Items listed in a dataset:
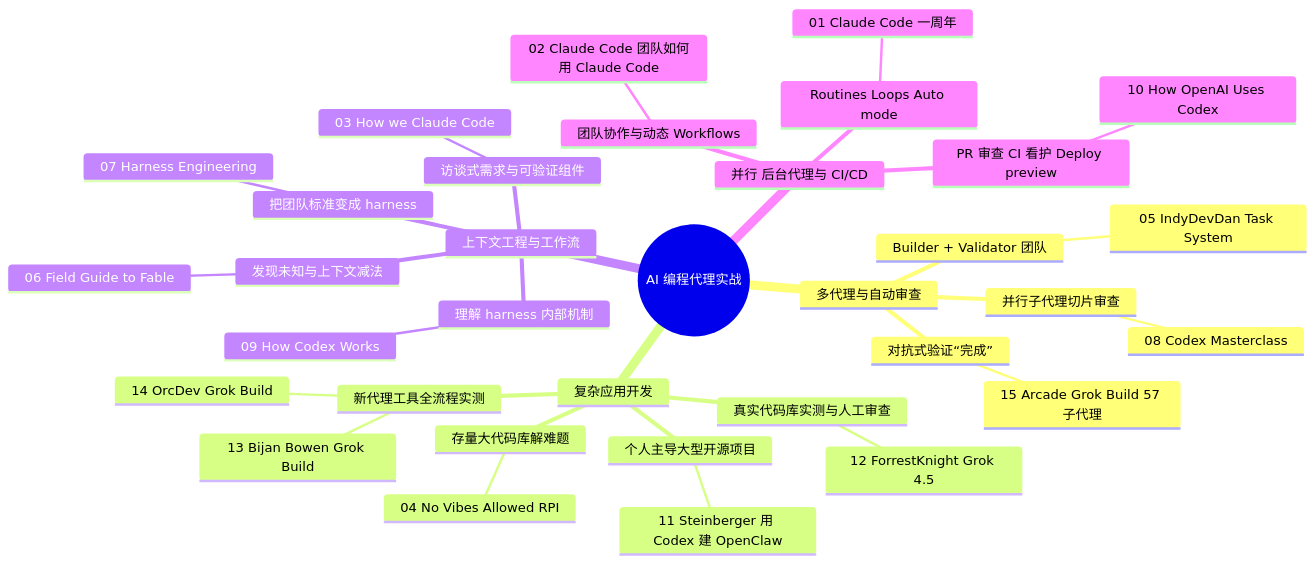
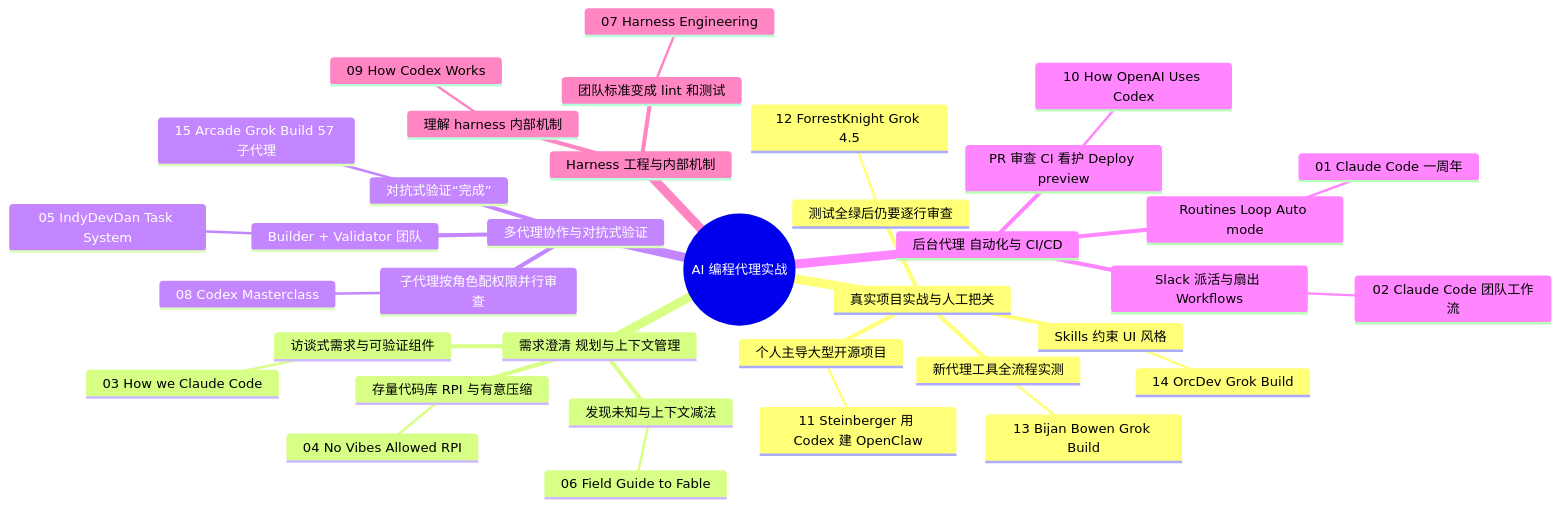
Before and after one commit to yzw7489757/ai-coding-videos: the diagram in docs/index.md, drawn with Mermaid. The commit also changed other lines of this file and 27 other files, not shown here.

````diff
--- a/docs/index.md
+++ b/docs/index.md
@@ -59,37 +65,39 @@
 ```mermaid
 mindmap
   root((AI 编程代理实战))
-    多代理与自动审查
-      Builder + Validator 团队
-        05 IndyDevDan Task System
-      并行子代理切片审查
-        08 Codex Masterclass
-      对抗式验证“完成”
-        15 Arcade Grok Build 57 子代理
-    复杂应用开发
-      存量大代码库解难题
-        04 No Vibes Allowed RPI
+    真实项目实战与人工把关
       个人主导大型开源项目
         11 Steinberger 用 Codex 建 OpenClaw
-      真实代码库实测与人工审查
-        12 ForrestKnight Grok 4.5
+      Skills 约束 UI 风格
+        14 OrcDev Grok Build
       新代理工具全流程实测
         13 Bijan Bowen Grok Build
-        14 OrcDev Grok Build
-    上下文工程与工作流
+      测试全绿后仍要逐行审查
+        12 ForrestKnight Grok 4.5
+    需求澄清 规划与上下文管理
       访谈式需求与可验证组件
         03 How we Claude Code
       发现未知与上下文减法
         06 Field Guide to Fable
-      把团队标准变成 harness
-        07 Harness Engineering
+      存量代码库 RPI 与有意压缩
+        04 No Vibes Allowed RPI
+    多代理协作与对抗式验证
+      Builder + Validator 团队
+        05 IndyDevDan Task System
+      子代理按角色配权限并行审查
+        08 Codex Masterclass
+      对抗式验证“完成”
+        15 Arcade Grok Build 57 子代理
+    后台代理 自动化与 CI/CD
+      Routines Loop Auto mode
+        01 Claude Code 一周年
+      Slack 派活与扇出 Workflows
+        02 Claude Code 团队工作流
+      PR 审查 CI 看护 Deploy preview
+        10 How OpenAI Uses Codex
+    Harness 工程与内部机制
       理解 harness 内部机制
         09 How Codex Works
-    并行 后台代理与 CI/CD
-      Routines Loops Auto mode
-        01 Claude Code 一周年
-      团队协作与动态 Workflows
-        02 Claude Code 团队如何用 Claude Code
-      PR 审查 CI 看护 Deploy preview
-        10 How OpenAI Uses Codex
+      团队标准变成 lint 和测试
+        07 Harness Engineering
 ```
````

WHAT THIS TASK INVOLVES :: Reproduce the data above in full, exactly, with the images removed.

SOLUTION ::
Before and after one commit to yzw7489757/ai-coding-videos: the diagram in docs/index.md, drawn with Mermaid. The commit also changed other lines of this file and 27 other files, not shown here.

````diff
--- a/docs/index.md
+++ b/docs/index.md
@@ -59,37 +65,39 @@
 ```mermaid
 mindmap
   root((AI 编程代理实战))
-    多代理与自动审查
-      Builder + Validator 团队
-        05 IndyDevDan Task System
-      并行子代理切片审查
-        08 Codex Masterclass
-      对抗式验证“完成”
-        15 Arcade Grok Build 57 子代理
-    复杂应用开发
-      存量大代码库解难题
-        04 No Vibes Allowed RPI
+    真实项目实战与人工把关
       个人主导大型开源项目
         11 Steinberger 用 Codex 建 OpenClaw
-      真实代码库实测与人工审查
-        12 ForrestKnight Grok 4.5
+      Skills 约束 UI 风格
+        14 OrcDev Grok Build
       新代理工具全流程实测
         13 Bijan Bowen Grok Build
-        14 OrcDev Grok Build
-    上下文工程与工作流
+      测试全绿后仍要逐行审查
+        12 ForrestKnight Grok 4.5
+    需求澄清 规划与上下文管理
       访谈式需求与可验证组件
         03 How we Claude Code
       发现未知与上下文减法
         06 Field Guide to Fable
-      把团队标准变成 harness
-        07 Harness Engineering
+      存量代码库 RPI 与有意压缩
+        04 No Vibes Allowed RPI
+    多代理协作与对抗式验证
+      Builder + Validator 团队
+        05 IndyDevDan Task System
+      子代理按角色配权限并行审查
+        08 Codex Masterclass
+      对抗式验证“完成”
+        15 Arcade Grok Build 57 子代理
+    后台代理 自动化与 CI/CD
+      Routines Loop Auto mode
+        01 Claude Code 一周年
+      Slack 派活与扇出 Workflows
+        02 Claude Code 团队工作流
+      PR 审查 CI 看护 Deploy preview
+        10 How OpenAI Uses Codex
+    Harness 工程与内部机制
       理解 harness 内部机制
         09 How Codex Works
-    并行 后台代理与 CI/CD
-      Routines Loops Auto mode
-        01 Claude Code 一周年
-      团队协作与动态 Workflows
-        02 Claude Code 团队如何用 Claude Code
-      PR 审查 CI 看护 Deploy preview
-        10 How OpenAI Uses Codex
+      团队标准变成 lint 和测试
+        07 Harness Engineering
 ```
````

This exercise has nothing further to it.